_WHAT IS REQUIRED:_ Repeat the records word for word, excluding any picture.

_DATASET RECORDS:_
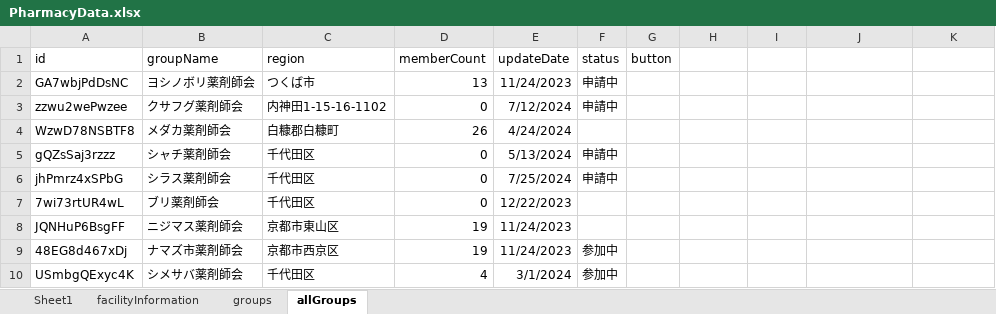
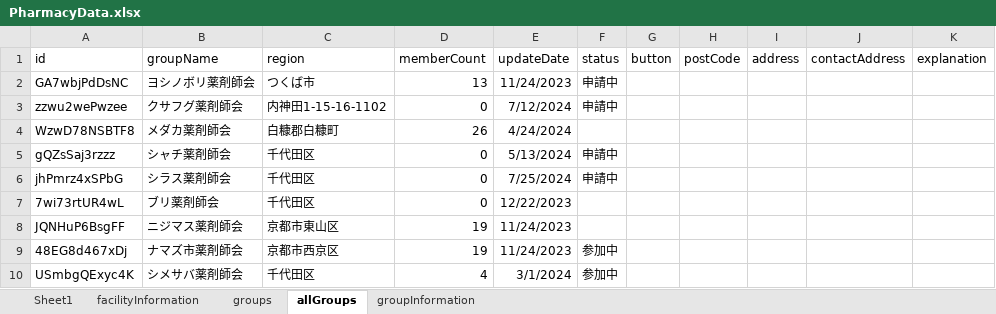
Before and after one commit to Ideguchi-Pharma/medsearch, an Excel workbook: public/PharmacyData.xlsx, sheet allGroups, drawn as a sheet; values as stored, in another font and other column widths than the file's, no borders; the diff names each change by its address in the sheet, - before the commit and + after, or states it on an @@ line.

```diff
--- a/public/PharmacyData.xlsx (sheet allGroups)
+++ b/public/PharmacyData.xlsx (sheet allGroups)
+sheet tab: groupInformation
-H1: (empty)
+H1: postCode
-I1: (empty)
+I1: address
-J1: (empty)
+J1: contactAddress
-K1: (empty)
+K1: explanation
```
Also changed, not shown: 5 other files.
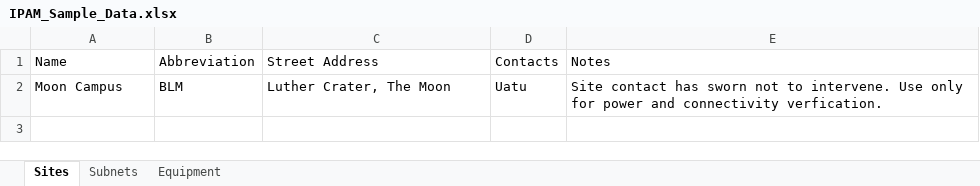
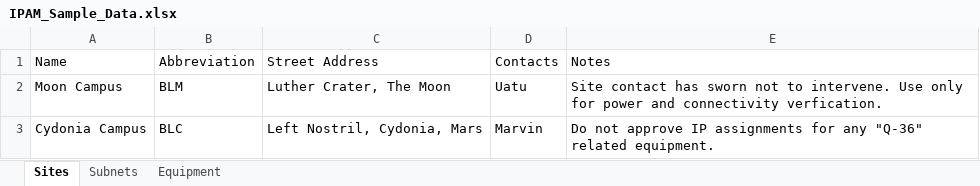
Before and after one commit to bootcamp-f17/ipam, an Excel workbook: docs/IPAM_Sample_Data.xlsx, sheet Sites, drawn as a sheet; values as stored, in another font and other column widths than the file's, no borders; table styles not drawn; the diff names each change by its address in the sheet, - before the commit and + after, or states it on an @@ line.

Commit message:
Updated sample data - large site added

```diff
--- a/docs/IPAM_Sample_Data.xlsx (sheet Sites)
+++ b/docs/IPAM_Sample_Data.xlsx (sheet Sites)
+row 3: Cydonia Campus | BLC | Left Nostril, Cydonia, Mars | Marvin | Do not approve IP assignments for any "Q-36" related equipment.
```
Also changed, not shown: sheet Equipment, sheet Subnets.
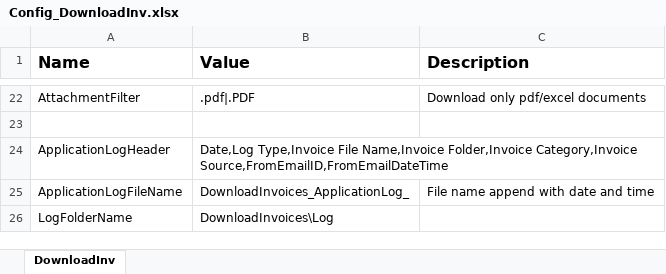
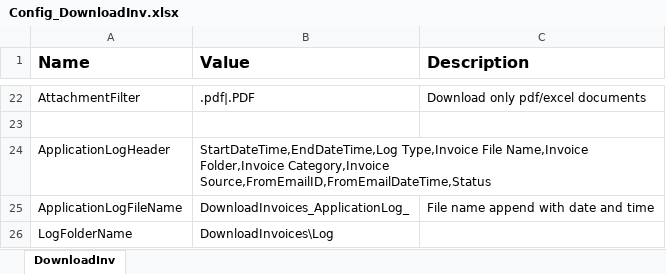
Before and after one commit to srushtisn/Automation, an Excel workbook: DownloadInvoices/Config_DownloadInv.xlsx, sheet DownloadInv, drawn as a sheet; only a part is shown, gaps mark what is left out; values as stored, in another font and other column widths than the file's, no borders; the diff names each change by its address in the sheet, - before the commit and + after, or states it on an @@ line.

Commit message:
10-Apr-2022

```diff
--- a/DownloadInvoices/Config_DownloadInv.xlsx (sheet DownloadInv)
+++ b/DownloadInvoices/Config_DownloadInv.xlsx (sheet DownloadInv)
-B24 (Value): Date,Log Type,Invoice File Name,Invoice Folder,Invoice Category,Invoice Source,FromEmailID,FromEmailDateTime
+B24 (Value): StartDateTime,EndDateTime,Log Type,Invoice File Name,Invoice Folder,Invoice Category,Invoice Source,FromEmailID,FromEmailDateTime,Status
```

_SOLUTION TO THIS EXERCISE:_
Before and after one commit to Ideguchi-Pharma/medsearch, an Excel workbook: public/PharmacyData.xlsx, sheet allGroups, drawn as a sheet; values as stored, in another font and other column widths than the file's, no borders; the diff names each change by its address in the sheet, - before the commit and + after, or states it on an @@ line.

```diff
--- a/public/PharmacyData.xlsx (sheet allGroups)
+++ b/public/PharmacyData.xlsx (sheet allGroups)
+sheet tab: groupInformation
-H1: (empty)
+H1: postCode
-I1: (empty)
+I1: address
-J1: (empty)
+J1: contactAddress
-K1: (empty)
+K1: explanation
```
Also changed, not shown: 5 other files.
Before and after one commit to bootcamp-f17/ipam, an Excel workbook: docs/IPAM_Sample_Data.xlsx, sheet Sites, drawn as a sheet; values as stored, in another font and other column widths than the file's, no borders; table styles not drawn; the diff names each change by its address in the sheet, - before the commit and + after, or states it on an @@ line.

Commit message:
Updated sample data - large site added

```diff
--- a/docs/IPAM_Sample_Data.xlsx (sheet Sites)
+++ b/docs/IPAM_Sample_Data.xlsx (sheet Sites)
+row 3: Cydonia Campus | BLC | Left Nostril, Cydonia, Mars | Marvin | Do not approve IP assignments for any "Q-36" related equipment.
```
Also changed, not shown: sheet Equipment, sheet Subnets.
Before and after one commit to srushtisn/Automation, an Excel workbook: DownloadInvoices/Config_DownloadInv.xlsx, sheet DownloadInv, drawn as a sheet; only a part is shown, gaps mark what is left out; values as stored, in another font and other column widths than the file's, no borders; the diff names each change by its address in the sheet, - before the commit and + after, or states it on an @@ line.

Commit message:
10-Apr-2022

```diff
--- a/DownloadInvoices/Config_DownloadInv.xlsx (sheet DownloadInv)
+++ b/DownloadInvoices/Config_DownloadInv.xlsx (sheet DownloadInv)
-B24 (Value): Date,Log Type,Invoice File Name,Invoice Folder,Invoice Category,Invoice Source,FromEmailID,FromEmailDateTime
+B24 (Value): StartDateTime,EndDateTime,Log Type,Invoice File Name,Invoice Folder,Invoice Category,Invoice Source,FromEmailID,FromEmailDateTime,Status
```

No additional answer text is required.